The whole idea is "meaningful interaction," and if you're not gaining anything from a fellow user, drop them. However, a "mass unfollowing" of everyone isn't recommended but is becoming marginally accepted when necessary. Known as "Twitter Bankruptcy," it's the point where a user becomes so overwhelmed with spam, robots, auto-tweets, and other senseless information that Twitter becomes meaningless.
Know The Network reported the first such instance in February of 2009: "Loic Le Meur, a high-profile geek and founder of Seesmic, took drastic action yesterday and unfollowed 23,000 Twitter users via an unfollow script. He simply became overwhelmed with the spam, robots, and noise, so he decided to unfollow everyone and reboot his twitter stream."
Realistically, most of us won't reach this point. However, if you believe that you're destined to become Twitterati, or an elite user, it's a good idea to establish a "Twitter Follow Policy," enabling fellow users to understand why you can't possibly follow everyone.
Roland Smith, founder of the site Technology Matters, clearly outlines his policy: "I do not automatically follow people who follow me," he notes. "I first want to know a little about you before I will follow you.
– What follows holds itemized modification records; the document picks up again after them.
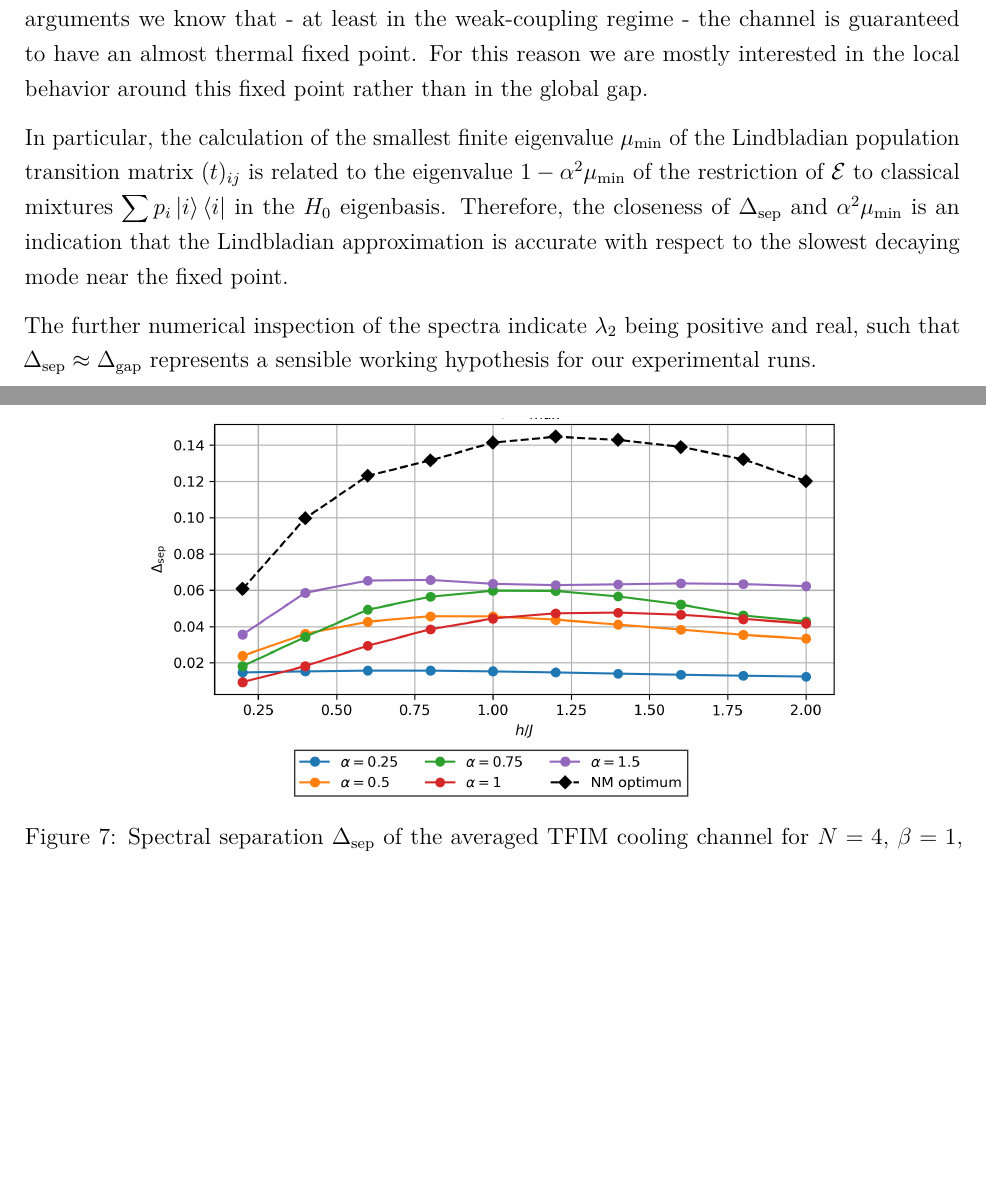
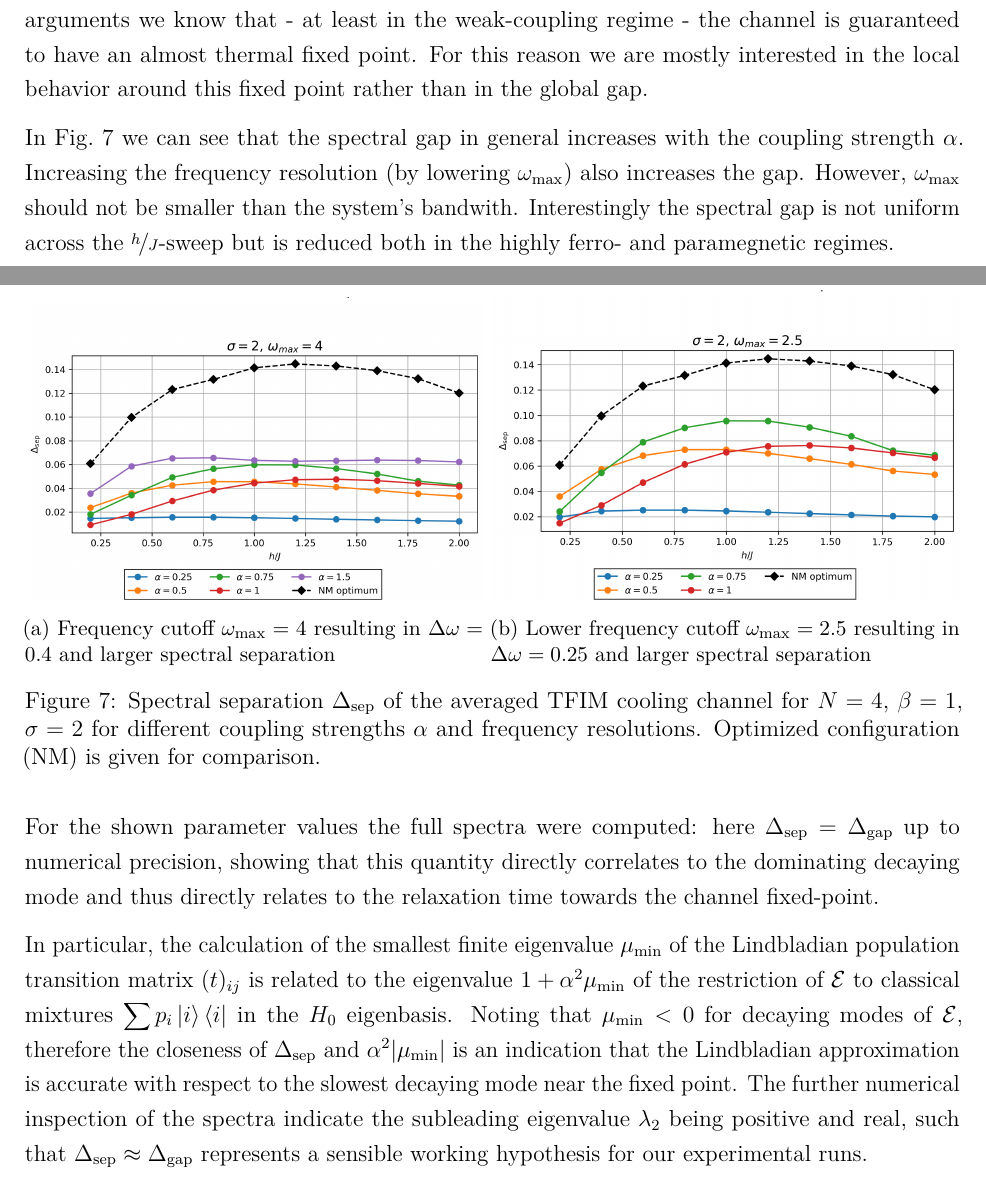
Before and after one commit to gabrielmaresch/groundstate_prep, a LaTeX paper (docu/technical_docu.tex): two parts of pages 20 and 21 of 22, joined at a grey line, cut so that both start at the same text, the shorter picture padded with empty space. Compiled offline with pdfLaTeX.

Commit message:
spectral sep. plots

```diff
--- a/docu/technical_docu.tex
+++ b/docu/technical_docu.tex
@@ -605,23 +607,37 @@ In order to study the spectral properties of the channel with respect to its fix
 \end{align}
 only for real nonnegative subleading eigenvalue the two notions coincide. By perturbative arguments we know that - at least in the weak-coupling regime - the channel is guaranteed to have an almost thermal fixed point. For this reason we are mostly interested in the local behavior around this fixed point rather than in the global gap.
 
+
 \begin{figure}[htbp]
     \centering
-    \includegraphics[
-        width=0.75\textwidth,
-        trim={0 0 0 3.0cm},
-        clip
-    ]{docu/plots/grid_alpha_Delta_sep_grid_1.png}
-    \caption{Spectral separation $\Delta_{\rm sep}$ of the averaged TFIM cooling channel for $N=4$, $\beta=1$, $\sigma=2$, and $\omega_{\rm max}=4$, for different coupling strengths.}
-    \label{fig:spectral_gap_omega4}
+    \begin{subfigure}[t]{0.49\textwidth}
+        \centering
+      \includegraphics[width=1.0\textwidth,trim={0 0 0 0.9cm},
+        clip]{docu/plots/grid_alpha_Delta_sep_grid_1_keep.png}
+        \caption{Frequency cutoff $\omega_{\rm max}=4$ resulting in $\Delta \omega = 0.4$ and larger spectral separation}
+    \label{fig:nm_alphaT}
+    \end{subfigure}
+    \hfill
+    \begin{subfigure}[t]{0.5\textwidth}
+        \centering
+       \includegraphics[width=1.00\textwidth, trim={0 0 0 0.9cm},
+        clip]{docu/plots/grid_alpha_Delta_sep_grid_3_keep.png}
+        \caption{Lower frequency cutoff $\omega_{\rm max}=2.5$ resulting in $\Delta \omega = 0.25$ and larger spectral separation}
+        \label{fig:nm_sigma}
+    \end{subfigure}
+    \caption{Spectral separation $\Delta_{\rm sep}$ of the averaged TFIM cooling channel for $N=4$, $\beta=1$, $\sigma=2$ for different coupling strengths $\alpha$ and frequency resolutions. Optimized configuration (NM) is given for comparison.}
+    \label{fig:spectral_gap_omega}
 \end{figure}
 
+In \cref{fig:spectral_gap_omega} we can see that the spectral gap in general increases with the coupling strength $\alpha$. Increasing the frequency resolution (by lowering $\omega_{\max}$) also increases the gap. However, $\omega_{\max}$ should not be smaller than the system's bandwith. Interestingly the spectral gap is not uniform across the $\nicefrac{h}{J}$-sweep but is reduced both in the highly ferro- and paramegnetic regimes.
 
-In particular, the calculation of the smallest finite eigenvalue $\mu_{\rm min}$ of the Lindbladian population transition matrix $(t)_{ij}$ is related to the eigenvalue $1-\alpha^2 \mu_{\rm min}$ of the restriction of $\mathcal{E}$ to classical mixtures $\displaystyle \sum p_i \ket{i}\bra{i}$ in the $H_0$ eigenbasis. Therefore, the closeness of $\Delta_{\mathrm{sep}}$ and $\alpha^2 \mu_{\rm min}$ is an indication that the Lindbladian approximation is accurate with respect to the slowest decaying mode near the fixed point.
+For the shown parameter values the full spectra were computed: here $\Delta_{\mathrm{sep}}=\Delta_{\mathrm{gap}}$ up to numerical precision, showing that this quantity directly correlates to the dominating decaying mode and thus directly relates to the relaxation time towards the channel fixed-point.
 
 
+
+In particular, the calculation of the smallest finite eigenvalue $\mu_{\rm min}$ of the Lindbladian population transition matrix $(t)_{ij}$ is related to the eigenvalue $1+\alpha^2 \mu_{\rm min}$ of the restriction of $\mathcal{E}$ to classical mixtures $\displaystyle \sum p_i \ket{i}\bra{i}$ in the $H_0$ eigenbasis. Noting that $\mu_{\rm min}<0$ for decaying modes of $\mathcal{E}$, therefore the closeness of $\Delta_{\mathrm{sep}}$ and $\alpha^2 |\mu_{\rm min}|$ is an indication that the Lindbladian approximation is accurate with respect to the slowest decaying mode near the fixed point.
 The further %Additionally
 numerical inspection of the %explicit
-spectra indicate $\lambda_2$ being positive and real, such that $\Delta_{\mathrm{sep}} \approx \Delta_{\mathrm{gap}}$ represents a sensible working hypothesis for our experimental runs.
+spectra indicate the subleading eigenvalue $\lambda_2$ being positive and real, such that $\Delta_{\mathrm{sep}} \approx \Delta_{\mathrm{gap}}$ represents a sensible working hypothesis for our experimental runs.
 
 
```
Also changed, not shown: docu/plots/grid_alpha_Delta_sep_grid_1_keep.png (renamed from docu/plots/grid_alpha_Delta_sep_grid_1.png), docu/plots/grid_alpha_Delta_sep_grid_2_keep.png (renamed from docu/plots/grid_alpha_Delta_sep_grid_2.png), docu/plots/grid_alpha_Delta_sep_grid_3_keep.png (renamed from docu/plots/grid_alpha_Delta_sep_grid_3.png), docu/technical_docu.tex (6 more changed lines).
If your Twitter profile does not have a location and does not point to a public profile, I probably will not follow you. With very few exceptions, I do not follow non-humans (candidates, brands, causes, or company names)."
Another good example can be found on Shel Israel's blog. If you do want to dump all of your followers and start fresh, Huiter Mutually will help you get started.
Remember, Twitter is not Facebook. The majority of your communication is with people you've never met in person.
Keep in mind that Twitter's core users are a community. Don't tweet crap; send interesting content and relevant links.
Don't Direct Message (DM) users you've never contacted. If you read an interesting tweet, retweeting it to your followers is considered a compliment.
Tweet on a regular basis to maintain a presence. While there's no formula or benchmark for the number of tweets to send on a daily basis, don't pile on. Twitterati (the site) suggests the magic number is between 10 and 20 tweets a day.
Make sure to recognize those who follow you with a thank-you note.
Overall, be courteous, kind, and thoughtful -- just like in real life.